Instructions to follow
From the entries below, say how many lines carry the word "alpha", and give nothing but the number.

Records
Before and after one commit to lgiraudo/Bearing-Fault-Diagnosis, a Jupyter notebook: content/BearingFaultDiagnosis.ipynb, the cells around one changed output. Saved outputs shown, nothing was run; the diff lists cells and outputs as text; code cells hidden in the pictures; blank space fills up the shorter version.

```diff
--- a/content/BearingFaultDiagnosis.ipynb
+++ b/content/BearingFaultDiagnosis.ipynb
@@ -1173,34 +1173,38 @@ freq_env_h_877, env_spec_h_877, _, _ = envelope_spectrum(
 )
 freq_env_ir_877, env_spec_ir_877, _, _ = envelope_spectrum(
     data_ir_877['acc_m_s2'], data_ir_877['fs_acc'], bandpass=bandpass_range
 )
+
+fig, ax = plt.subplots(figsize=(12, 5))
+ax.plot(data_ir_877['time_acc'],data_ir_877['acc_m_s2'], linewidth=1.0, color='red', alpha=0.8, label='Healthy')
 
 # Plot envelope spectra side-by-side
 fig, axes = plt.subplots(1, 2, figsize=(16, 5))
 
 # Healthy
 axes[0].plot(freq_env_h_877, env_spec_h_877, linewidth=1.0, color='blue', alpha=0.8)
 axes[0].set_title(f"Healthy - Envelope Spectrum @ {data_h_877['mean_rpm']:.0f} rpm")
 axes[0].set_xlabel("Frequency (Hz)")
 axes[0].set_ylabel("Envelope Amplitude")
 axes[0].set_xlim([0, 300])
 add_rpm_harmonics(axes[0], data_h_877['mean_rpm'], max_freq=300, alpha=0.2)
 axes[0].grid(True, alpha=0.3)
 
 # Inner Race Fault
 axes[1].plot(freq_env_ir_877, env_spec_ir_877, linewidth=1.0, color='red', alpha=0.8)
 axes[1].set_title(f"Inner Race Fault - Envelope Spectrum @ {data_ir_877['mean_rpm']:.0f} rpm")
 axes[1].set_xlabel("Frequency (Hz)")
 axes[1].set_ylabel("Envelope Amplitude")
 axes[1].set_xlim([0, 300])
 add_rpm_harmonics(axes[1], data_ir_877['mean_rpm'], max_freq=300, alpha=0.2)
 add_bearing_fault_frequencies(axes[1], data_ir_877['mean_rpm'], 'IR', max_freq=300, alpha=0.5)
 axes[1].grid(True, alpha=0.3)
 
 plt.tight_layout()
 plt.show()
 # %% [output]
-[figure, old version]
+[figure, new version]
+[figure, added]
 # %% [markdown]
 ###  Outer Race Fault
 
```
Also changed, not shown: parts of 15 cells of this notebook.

Reply to the exercise
8